> **Records for this task**
::::::::

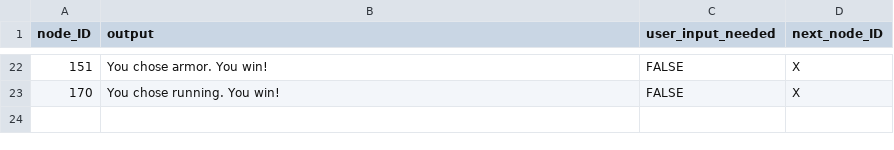
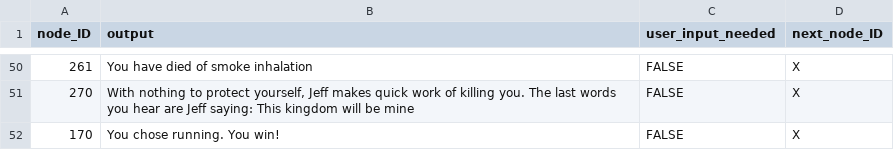
Before and after one commit to kjns16/text-game, a CSV file: storyData/storyNodes.csv, drawn as a sheet; only a part is shown, gaps mark what is left out; the diff covers the shown part only.

```diff
--- a/storyData/storyNodes.csv
+++ b/storyData/storyNodes.csv
@@ -22,2 +50,3 @@ node_ID,output,user_input_needed,next_node_ID
-151,You chose armor. You win!,FALSE,X
+261,"You have died of smoke inhalation",FALSE,X
+270,"With nothing to protect yourself, Jeff makes quick work of killing you. The last words you hear are Jeff saying: This kingdom will be mine",FALSE,X
 170,You chose running. You win!,FALSE,X
```
Also changed, not shown: 29 added rows, 1 removed row and 15 edited cells elsewhere in this file, 3 other files.
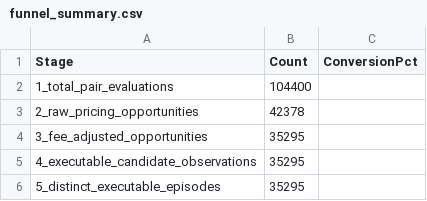
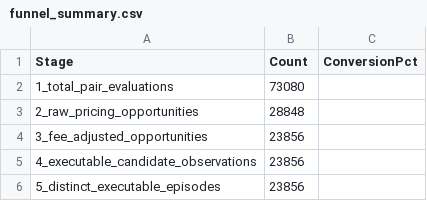
Before and after one commit to InfinitelyFinite/kalshi-arb, a CSV file: results/funnel_summary.csv, drawn as a sheet.

```diff
--- a/results/funnel_summary.csv
+++ b/results/funnel_summary.csv
@@ -1,6 +1,6 @@
 Stage,Count,ConversionPct
-1_total_pair_evaluations,104400,
-2_raw_pricing_opportunities,42378,
-3_fee_adjusted_opportunities,35295,
-4_executable_candidate_observations,35295,
-5_distinct_executable_episodes,35295,
+1_total_pair_evaluations,73080,
+2_raw_pricing_opportunities,28848,
+3_fee_adjusted_opportunities,23856,
+4_executable_candidate_observations,23856,
+5_distinct_executable_episodes,23856,
```
Also changed, not shown: results/data_synchronization.csv, results/edge_distribution.csv, 8 other files.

::::::::

> **Instructions for the task**
Write every record out again exactly as written. Pictures don't belong in the copy.

> **Result for this task**
Before and after one commit to kjns16/text-game, a CSV file: storyData/storyNodes.csv, drawn as a sheet; only a part is shown, gaps mark what is left out; the diff covers the shown part only.

```diff
--- a/storyData/storyNodes.csv
+++ b/storyData/storyNodes.csv
@@ -22,2 +50,3 @@ node_ID,output,user_input_needed,next_node_ID
-151,You chose armor. You win!,FALSE,X
+261,"You have died of smoke inhalation",FALSE,X
+270,"With nothing to protect yourself, Jeff makes quick work of killing you. The last words you hear are Jeff saying: This kingdom will be mine",FALSE,X
 170,You chose running. You win!,FALSE,X
```
Also changed, not shown: 29 added rows, 1 removed row and 15 edited cells elsewhere in this file, 3 other files.
Before and after one commit to InfinitelyFinite/kalshi-arb, a CSV file: results/funnel_summary.csv, drawn as a sheet.

```diff
--- a/results/funnel_summary.csv
+++ b/results/funnel_summary.csv
@@ -1,6 +1,6 @@
 Stage,Count,ConversionPct
-1_total_pair_evaluations,104400,
-2_raw_pricing_opportunities,42378,
-3_fee_adjusted_opportunities,35295,
-4_executable_candidate_observations,35295,
-5_distinct_executable_episodes,35295,
+1_total_pair_evaluations,73080,
+2_raw_pricing_opportunities,28848,
+3_fee_adjusted_opportunities,23856,
+4_executable_candidate_observations,23856,
+5_distinct_executable_episodes,23856,
```
Also changed, not shown: results/data_synchronization.csv, results/edge_distribution.csv, 8 other files.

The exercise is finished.